* _Work item_: Please write back every entry exactly, character for character.

Before-and-after change data:

- Opening Delimiter -

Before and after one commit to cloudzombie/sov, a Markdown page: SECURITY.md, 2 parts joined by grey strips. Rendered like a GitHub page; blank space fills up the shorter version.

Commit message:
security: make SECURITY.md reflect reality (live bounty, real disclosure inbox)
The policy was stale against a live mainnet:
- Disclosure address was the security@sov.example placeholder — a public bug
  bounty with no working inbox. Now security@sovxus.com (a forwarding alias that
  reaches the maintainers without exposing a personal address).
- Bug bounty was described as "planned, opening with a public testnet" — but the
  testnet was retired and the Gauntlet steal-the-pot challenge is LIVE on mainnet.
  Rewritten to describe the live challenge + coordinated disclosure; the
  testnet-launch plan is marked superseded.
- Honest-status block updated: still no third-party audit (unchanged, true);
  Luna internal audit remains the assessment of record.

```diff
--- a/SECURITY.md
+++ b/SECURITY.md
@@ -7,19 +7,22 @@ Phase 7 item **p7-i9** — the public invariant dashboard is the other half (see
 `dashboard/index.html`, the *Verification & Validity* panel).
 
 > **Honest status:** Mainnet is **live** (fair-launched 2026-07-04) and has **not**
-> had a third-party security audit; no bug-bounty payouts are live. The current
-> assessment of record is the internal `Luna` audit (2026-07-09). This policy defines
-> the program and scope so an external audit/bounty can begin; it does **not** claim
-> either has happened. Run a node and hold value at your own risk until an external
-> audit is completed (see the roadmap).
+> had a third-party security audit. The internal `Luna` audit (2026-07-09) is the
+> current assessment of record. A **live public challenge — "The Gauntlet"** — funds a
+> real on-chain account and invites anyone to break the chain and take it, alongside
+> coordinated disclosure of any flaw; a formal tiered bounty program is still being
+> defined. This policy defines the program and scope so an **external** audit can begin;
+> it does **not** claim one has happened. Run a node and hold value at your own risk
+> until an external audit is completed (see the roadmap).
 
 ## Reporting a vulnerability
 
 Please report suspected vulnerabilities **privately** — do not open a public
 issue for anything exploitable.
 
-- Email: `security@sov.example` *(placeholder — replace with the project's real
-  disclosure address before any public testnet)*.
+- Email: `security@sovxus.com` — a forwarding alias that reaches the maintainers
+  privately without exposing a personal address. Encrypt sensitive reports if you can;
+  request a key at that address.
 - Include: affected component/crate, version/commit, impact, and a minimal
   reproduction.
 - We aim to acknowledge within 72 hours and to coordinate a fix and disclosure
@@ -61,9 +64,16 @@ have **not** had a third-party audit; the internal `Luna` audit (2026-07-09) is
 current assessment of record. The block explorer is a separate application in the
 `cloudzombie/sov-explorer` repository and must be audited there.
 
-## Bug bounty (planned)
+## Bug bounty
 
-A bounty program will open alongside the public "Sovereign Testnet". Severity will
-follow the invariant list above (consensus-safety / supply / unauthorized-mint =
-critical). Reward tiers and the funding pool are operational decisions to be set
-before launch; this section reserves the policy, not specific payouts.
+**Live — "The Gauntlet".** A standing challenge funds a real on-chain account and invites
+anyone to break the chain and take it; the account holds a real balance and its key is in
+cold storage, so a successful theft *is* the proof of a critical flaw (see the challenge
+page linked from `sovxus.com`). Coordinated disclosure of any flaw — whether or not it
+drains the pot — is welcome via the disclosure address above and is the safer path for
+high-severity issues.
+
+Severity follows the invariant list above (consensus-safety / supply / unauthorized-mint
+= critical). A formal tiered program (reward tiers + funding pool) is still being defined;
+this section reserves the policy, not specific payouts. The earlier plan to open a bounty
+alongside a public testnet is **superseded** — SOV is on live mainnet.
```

- Closing Delimiter -

* _Answer to this exercise_:
Before and after one commit to cloudzombie/sov, a Markdown page: SECURITY.md, 2 parts joined by grey strips. Rendered like a GitHub page; blank space fills up the shorter version.

Commit message:
security: make SECURITY.md reflect reality (live bounty, real disclosure inbox)
The policy was stale against a live mainnet:
- Disclosure address was the security@sov.example placeholder — a public bug
  bounty with no working inbox. Now security@sovxus.com (a forwarding alias that
  reaches the maintainers without exposing a personal address).
- Bug bounty was described as "planned, opening with a public testnet" — but the
  testnet was retired and the Gauntlet steal-the-pot challenge is LIVE on mainnet.
  Rewritten to describe the live challenge + coordinated disclosure; the
  testnet-launch plan is marked superseded.
- Honest-status block updated: still no third-party audit (unchanged, true);
  Luna internal audit remains the assessment of record.

```diff
--- a/SECURITY.md
+++ b/SECURITY.md
@@ -7,19 +7,22 @@ Phase 7 item **p7-i9** — the public invariant dashboard is the other half (see
 `dashboard/index.html`, the *Verification & Validity* panel).
 
 > **Honest status:** Mainnet is **live** (fair-launched 2026-07-04) and has **not**
-> had a third-party security audit; no bug-bounty payouts are live. The current
-> assessment of record is the internal `Luna` audit (2026-07-09). This policy defines
-> the program and scope so an external audit/bounty can begin; it does **not** claim
-> either has happened. Run a node and hold value at your own risk until an external
-> audit is completed (see the roadmap).
+> had a third-party security audit. The internal `Luna` audit (2026-07-09) is the
+> current assessment of record. A **live public challenge — "The Gauntlet"** — funds a
+> real on-chain account and invites anyone to break the chain and take it, alongside
+> coordinated disclosure of any flaw; a formal tiered bounty program is still being
+> defined. This policy defines the program and scope so an **external** audit can begin;
+> it does **not** claim one has happened. Run a node and hold value at your own risk
+> until an external audit is completed (see the roadmap).
 
 ## Reporting a vulnerability
 
 Please report suspected vulnerabilities **privately** — do not open a public
 issue for anything exploitable.
 
-- Email: `security@sov.example` *(placeholder — replace with the project's real
-  disclosure address before any public testnet)*.
+- Email: `security@sovxus.com` — a forwarding alias that reaches the maintainers
+  privately without exposing a personal address. Encrypt sensitive reports if you can;
+  request a key at that address.
 - Include: affected component/crate, version/commit, impact, and a minimal
   reproduction.
 - We aim to acknowledge within 72 hours and to coordinate a fix and disclosure
@@ -61,9 +64,16 @@ have **not** had a third-party audit; the internal `Luna` audit (2026-07-09) is
 current assessment of record. The block explorer is a separate application in the
 `cloudzombie/sov-explorer` repository and must be audited there.
 
-## Bug bounty (planned)
+## Bug bounty
 
-A bounty program will open alongside the public "Sovereign Testnet". Severity will
-follow the invariant list above (consensus-safety / supply / unauthorized-mint =
-critical). Reward tiers and the funding pool are operational decisions to be set
-before launch; this section reserves the policy, not specific payouts.
+**Live — "The Gauntlet".** A standing challenge funds a real on-chain account and invites
+anyone to break the chain and take it; the account holds a real balance and its key is in
+cold storage, so a successful theft *is* the proof of a critical flaw (see the challenge
+page linked from `sovxus.com`). Coordinated disclosure of any flaw — whether or not it
+drains the pot — is welcome via the disclosure address above and is the safer path for
+high-severity issues.
+
+Severity follows the invariant list above (consensus-safety / supply / unauthorized-mint
+= critical). A formal tiered program (reward tiers + funding pool) is still being defined;
+this section reserves the policy, not specific payouts. The earlier plan to open a bounty
+alongside a public testnet is **superseded** — SOV is on live mainnet.
```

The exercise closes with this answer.